Christian supporters of marriage equality have reacted with dismay to a formal statement from the Church of England today (12 June), opposing proposals for the legal recognition of same-sex marriage.
The statement comprises the Church of England’s response to a government consultation on plans to grant same-sex couples the right to legally recognised civil marriage ceremonies in England and Wales. It makes clear that the denomination’s leadership is firmly opposed to the idea.
Critics have been quick to point out that the document does not represent the range of views to be found within the Church of England or in Christianity more widely. Same-sex marriage is supported by Anglican groups such as Inclusive Church, as well as wider Christian groups with Anglican members, such as Accepting Evangelicals and the Lesbian and Gay Christian Movement.
The Church of England statement accuses the government of seeking to “redefine” marriage, which has “always and everywhere” referred to the union of a man and a woman. A considerable part of the statement is devoted to insisting that men and women are fundamentally different and that marriage reflects this “biological complementarity”.
Symon Hill, associate director of the Christian thinktank Ekklesia, said that the Church of England had “missed an opportunity to move on from the defensive tone that often characterises debates on this issue”.
He said, “Marriage has meant many things in many cultures. When the Married Women’s Property Act was passed in 1882, critics claimed that it was an attack on the sanctity of marriage. Similar claims were made when laws were introduced to protect women from domestic violence and rape.”
Hill said that Jesus had arguably “redefined” marriage when he challenged casual divorce and disputed the views of some who used selective quotes from the scriptures to back up their own position.

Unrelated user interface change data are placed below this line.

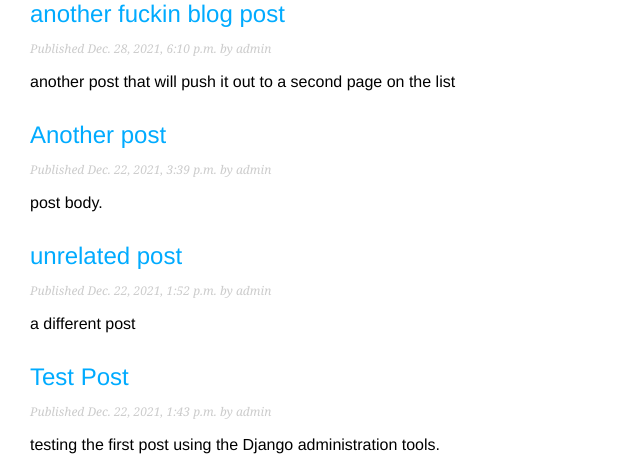
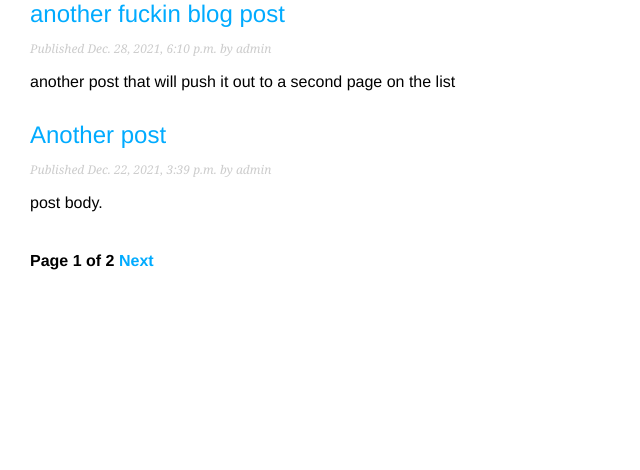
Before and after one commit to Code-Institute-Submissions/finnahern-dev-blog_AprResub, a Django app: page / in a window 1280 px wide. Shown: the part 341-811 px from the top of the page, without its empty margins (0-640 px from the left). After the commit the page ends 611 px from the top, so only its background shows below. Run offline with Django 4.2, Linux system fonts and the light colour scheme; data comes from the database, SQL or seed files in the repository; both versions use the stored data as it was after the commit.

Commit message:
Add pagination to list.html

```diff
--- a/devsite/blog/templates/blog/post/list.html
+++ b/devsite/blog/templates/blog/post/list.html
@@ -15,4 +15,5 @@
         </p>
         {{ post.body|truncatewords:30|linebreaks}}
     {% endfor %}
+    {% include "pagination.html" with page=posts %}
 {% endblock %}
--- /dev/null
+++ b/devsite/blog/templates/pagination.html
@@ -0,0 +1,13 @@
+<div class="pagination">
+    <span class="step-links">
+        {% if page.has_previous %}
+            <a href="?page={{ page.previous_page_number }}">Previous</a>
+        {% endif %}
+        <span class="current">
+            Page {{ page.number }} of {{ page.paginator.num_pages }}
+        </span>
+        {% if page.has_next %}
+            <a href="?page={{ page.next_page_number }}">Next</a>
+        {% endif %}
+    </span>
+</div>
--- a/devsite/blog/views.py
+++ b/devsite/blog/views.py
@@ -1,12 +1,28 @@
 from django.shortcuts import render, get_object_or_404
 from .models import Post
+from django.core.paginator import Paginator, EmptyPage,\
+    PageNotAnInteger
 
 
 def post_list(request):
-    posts = Post.published.all()
+    """
+    Function to render the post_list homepage when called
+    """
+    object_list = Post.published.all()
+    paginator = Paginator(object_list, 4) # 4 posts in each page
+    page = request.GET.get('page')
+    try:
+        posts = paginator.page(page)
+    except PageNotAnInteger:
+        # If page is not an integer deliver the first page
+        posts = paginator.page(1)
+    except EmptyPage:
+        # If page is out of range deliver last page of results
+        posts = paginator.page(paginator.num_pages)
     return render(request,
-        "blog/post/list.html",
-        {"posts": posts})
+                 'blog/post/list.html',
+                 {'page': page,
+                  'posts': posts})
 
 
 def post_detail(request, year, month, day, post):
```
Also changed, not shown: devsite/db.sqlite3.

He said, “In all areas of life, Jesus upheld relationships based on love, equality and respect, rather than on power or legalism”.
The Church of England document expresses fear that the government’s consultation has created the impression that 'civil' and 'religious' marriage are different legal categories, when in reality they refer to different types of ceremony: there is no distinction in the legal status of the relationship.
In the light of this confusion, Ekklesia this morning reiterated their call for a thorough overhaul of marriage law to recognise the diversity of beliefs and relationships in a plural society.
Ekklesia want to see a system that would allow people to carry out ceremonies with personal, social and – if important to them – religious significance, with legal registration being a separate process. They say this would allow supporters and opponents of same-sex marriage to act on their beliefs, to promote them, to publicise them and to seek to persuade others, without being able to use the law to enforce their views on those who disagree.